Clearly this lack of definitive causation deserves intensive study, and provides a compelling argument for the collection of a detailed medical history at the time of infertility assessment. Such data should be integrated with long-term follow-up of outcomes and data linkage, as occurs in Scandinavia.

There are two possible explanations for the link between male infertility and earlier death. These explanations are linked to the complex and sensitive nature of sperm production and are equivalent to the clinical distinctions of primary and secondary testicular failure.

In primary cases, the origin of the infertility is in the testis, where sperm production occurs. Spermatogenesis is a complex process requiring the coordinated expression of many thousands of individual genes to produce a cell, the sperm, that is ultimately capable of both motility and fertility.

Spermatogenesis involves three major phases:

  • the continuous replication of a stem cell population;
  • the mixing and halving of the genetic complement during meiosis; and
  • a remarkable transformation wherein round spermatid cells are transformed into the highly specialised and streamlined cells we all recognise as sperm.

Spermatogenesis occurs at a frenetic pace across a male’s adult life, leading to a mind-boggling production rate of 1000 sperm per second. To achieve this, many pathways involved in spermatogenesis are running at “full throttle”. If there is a problem with an individual gene required for sperm production, or a pathway is impacted by an environmental insult, sperm production drops off and/or sperm quality is compromised.

Importantly, however, many of these pathways are conserved in other parts of the body, but only come into play at times of biological stress. Notable examples include DNA repair pathways that are absolutely essential for male fertility but also exist to protect the rest of the body against mutations and the development of cancers.

Indeed, spermatogenesis has been a fantastic model system to define pathways of fundamental importance to human health, including the first discovery of stem cells, numerous aspects of DNA repair pathways, and many aspects of the epigenetic pathways that are gaining such attention recently because of their potential to transmit “poor health” across generations.

The second potential link between male infertility and mortality is what is clinically referred to as secondary testicular failure. Simplistically, this is when ill health in another part of the body compromises sperm output. A classic example is when structural or functional defects in the hypothalamo-pituitary axis lead to the shutting down of sperm production, but many more diverse causes exist including obesity, viral infections and environmental pollution. Spermatogenesis is remarkably sensitive.

Regardless of the cause of infertility, the link between male fertility and long-term health offers an opportunity for early intervention. If we as a research community are able to flesh out the links between particular types of male infertility and health, the presentation of a man at an infertility clinic will offer the opportunity to not only provide him and his partner with the children they clearly desire, but it will be an opportunity to predict potentially more deadly and expressive disease at a younger and more treatable age.

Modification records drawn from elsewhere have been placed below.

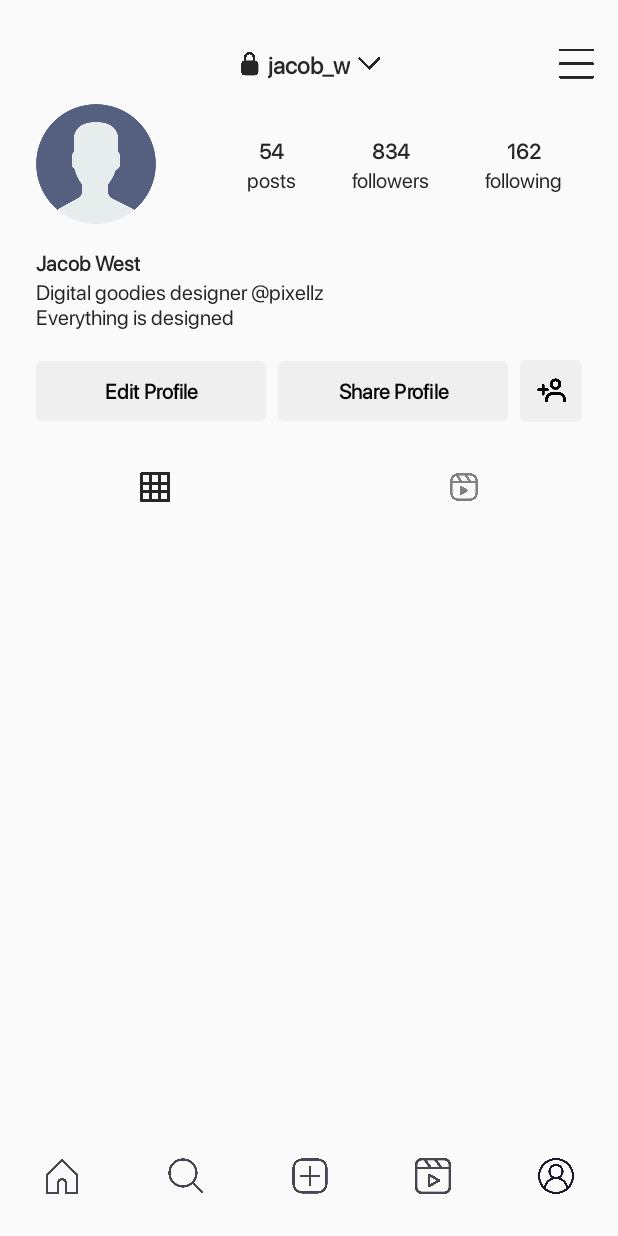
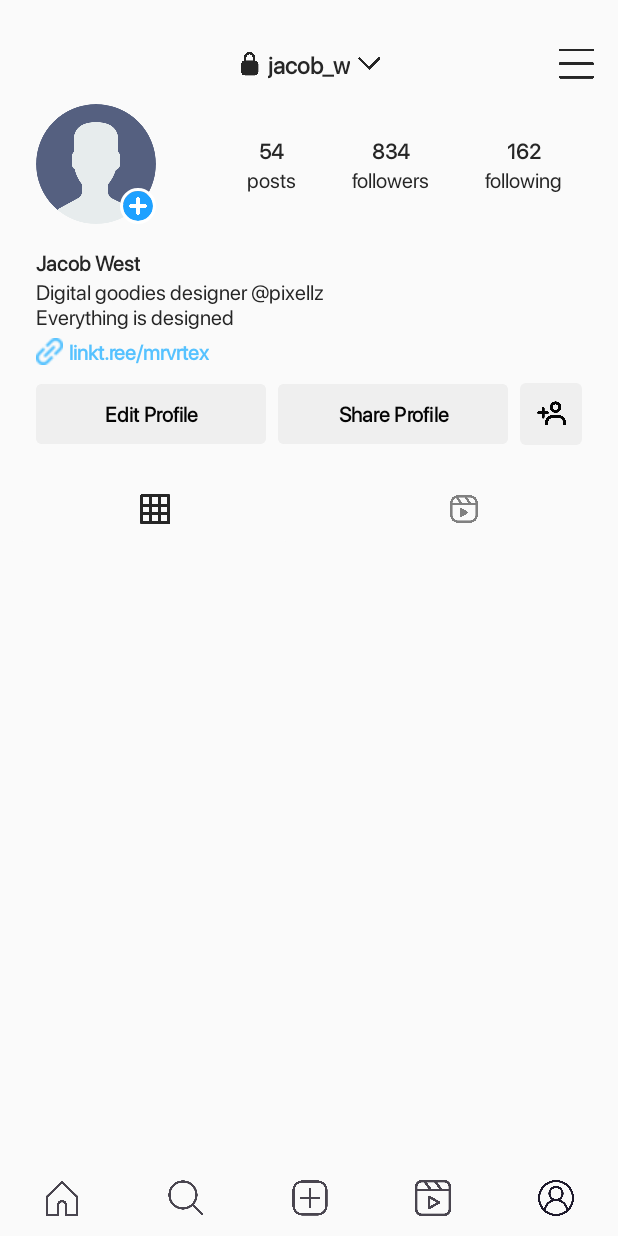
Before and after one commit to subhajit-rajak/instagram-clone, an Android app: the screen it shows after launch once a user with an empty profile is signed in (Home), item 5 of the bottom bar chosen, on a phone screen of 412 x 824 dp. Run offline under Robolectric (Android 15) with nearby library versions, the phone set to English and light mode, and no system bars; our stand-ins replace CircleImageView, Firebase (no records; nobody signed in at launch, a user with empty details on screens opened directly), Picasso, navigation-ui; libraries missing offline, so code that uses them is left out: com.github.marlonlom.utilities; pictures from the network do not load; Roboto replaces fonts that are not available here; 9 statements that could not run were skipped.

Commit message:
Fixed like button and added Website in Profile section

```diff
--- a/app/src/main/java/com/subhajitrajak/instagramclone/adapters/PostAdapter.kt
+++ b/app/src/main/java/com/subhajitrajak/instagramclone/adapters/PostAdapter.kt
@@ -44,7 +44,7 @@ class PostAdapter(var context: Context, private var postList: ArrayList<Post>):
             }
         } catch (_: Exception) {}
 
-        Glide.with(context).load(postList[position].postUrl).placeholder(R.drawable.loading).into(holder.binding.postImage)
+        Glide.with(context).load(postList[position].postUrl).into(holder.binding.postImage)
         holder.binding.time.text= TimeAgo.using(postList[position].time)
 
         var isLiked = false
--- a/app/src/main/res/layout/activity_home.xml
+++ b/app/src/main/res/layout/activity_home.xml
@@ -8,7 +8,7 @@
     <com.google.android.material.bottomnavigation.BottomNavigationView
         android:id="@+id/nav_view"
         android:layout_width="0dp"
-        android:layout_height="wrap_content"
+        android:layout_height="50dp"
         android:background="@color/white"
         app:labelVisibilityMode="unlabeled"
         app:layout_constraintBottom_toBottomOf="parent"
--- a/app/src/main/res/layout/fragment_home.xml
+++ b/app/src/main/res/layout/fragment_home.xml
@@ -62,7 +62,7 @@
                     android:layout_height="20dp"
                     android:src="@drawable/add"
                     app:civ_border_color="@color/bg_light"
-                    app:civ_border_width="0sp"
+                    app:civ_border_width="2sp"
                     app:layout_constraintBottom_toBottomOf="@+id/profilePic"
                     app:layout_constraintEnd_toEndOf="@+id/profilePic"
                     app:layout_constraintHorizontal_bias="1.0"
--- a/app/src/main/res/layout/fragment_profile.xml
+++ b/app/src/main/res/layout/fragment_profile.xml
@@ -68,6 +68,20 @@
             app:layout_constraintStart_toStartOf="parent"
             app:layout_constraintTop_toBottomOf="@id/profile_username" />
 
+        <de.hdodenhof.circleimageview.CircleImageView
+            android:id="@+id/add_image"
+            android:layout_width="24dp"
+            android:layout_height="24dp"
+            android:src="@drawable/add"
+            app:civ_border_color="@color/bg_light"
+            app:civ_border_width="2sp"
+            app:layout_constraintBottom_toBottomOf="@+id/profile_image"
+            app:layout_constraintEnd_toEndOf="@+id/profile_image"
+            app:layout_constraintHorizontal_bias="1.0"
+            app:layout_constraintStart_toStartOf="@+id/profile_image"
+            app:layout_constraintTop_toTopOf="@+id/profile_image"
+            app:layout_constraintVertical_bias="1.0" />
+
         <TextView
             android:id="@+id/profile_name"
             android:layout_width="wrap_content"
@@ -87,9 +101,25 @@
             android:layout_height="wrap_content"
             android:text="Digital goodies designer @pixellz\nEverything is designed"
             android:textColor="@color/black"
+            app:layout_constraintBottom_toTopOf="@+id/profile_website"
+            app:layout_constraintStart_toStartOf="@id/profile_name"
+            app:layout_constraintTop_toBottomOf="@+id/profile_name" />
+
+        <TextView
+            android:id="@+id/profile_website"
+            android:layout_width="wrap_content"
+            android:layout_height="wrap_content"
+            android:layout_marginTop="4dp"
+            android:layout_marginBottom="8dp"
+            android:drawablePadding="4dp"
+            android:text="linkt.ree/mrvrtex"
+            android:textColor="@color/blue_link_color"
+            android:textStyle="bold"
+            app:drawableStartCompat="@drawable/link"
+            app:drawableTint="@color/blue_link_color"
             app:layout_constraintBottom_toTopOf="@+id/edit_profile"
             app:layout_constraintStart_toStartOf="@id/profile_name"
-            app:layout_constraintTop_toBottomOf="@+id/profile_name" />
+            app:layout_constraintTop_toBottomOf="@+id/profile_bio" />
 
         <Button
             android:id="@+id/edit_profile"
@@ -98,18 +128,17 @@
             android:layout_marginStart="24dp"
             android:layout_marginTop="16dp"
             android:layout_marginEnd="4dp"
-            android:layout_marginBottom="16dp"
             android:backgroundTint="@color/greyButton"
-            android:textStyle="bold"
             android:text="@string/edit_profile"
             android:textColor="@color/bg_dark"
+            android:textStyle="bold"
             app:cornerRadius="4dp"
-            app:rippleColor="@color/light_white"
             app:layout_constraintBottom_toBottomOf="parent"
             app:layout_constraintEnd_toStartOf="@+id/share_profile"
             app:layout_constraintHorizontal_chainStyle="packed"
             app:layout_constraintStart_toStartOf="parent"
-            app:layout_constraintTop_toBottomOf="@+id/profile_bio" />
+            app:layout_constraintTop_toBottomOf="@+id/profile_bio"
+            app:rippleColor="@color/light_white" />
 
         <Button
             android:id="@+id/share_profile"
--- a/app/src/main/res/layout/post_item_home.xml
+++ b/app/src/main/res/layout/post_item_home.xml
@@ -57,8 +57,7 @@
         <ImageView
             android:id="@+id/post_image"
             android:layout_width="match_parent"
-            android:layout_height="wrap_content"
-            tools:srcCompat="@drawable/loading" />
+            android:layout_height="wrap_content" />
 
         <androidx.constraintlayout.widget.ConstraintLayout
             android:layout_width="match_parent"
@@ -71,7 +70,6 @@
                 android:layout_marginStart="16dp"
                 android:layout_marginTop="16dp"
                 android:src="@drawable/heart"
-                app:tint="@color/black"
                 app:layout_constraintStart_toStartOf="parent"
                 app:layout_constraintTop_toTopOf="parent" />
 
--- a/app/src/main/res/values/colors.xml
+++ b/app/src/main/res/values/colors.xml
@@ -13,4 +13,5 @@
     <color name="greyButton">#EFEFEF</color>
     <color name="hintColorNote">#4C4C4C</color>
     <color name="tabLayoutColor">#000000</color>
+    <color name="blue_link_color">#56C2FF</color>
 </resources>
```
Also changed, not shown: app/src/main/java/com/subhajitrajak/instagramclone/fragments/Profile.kt (+25 -1 lines), app/src/main/res/drawable-night/heart.png (added), app/src/main/res/drawable/heart.png, app/src/main/res/drawable/link.png (added).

The first step in this worthy pathway would be the broad acceptance that male infertility is a both common and serious disease that is deserving of equal importance to some of the more high profile diseases. It should be discussed openly, with semen analysis a standard part of any male health workup.

Moira O’Bryan is Head of the Development and Stem Cells program at the Biomedicine Discovery Institute at Monash University. Rob McLachlan is the Director of Andrology Australia.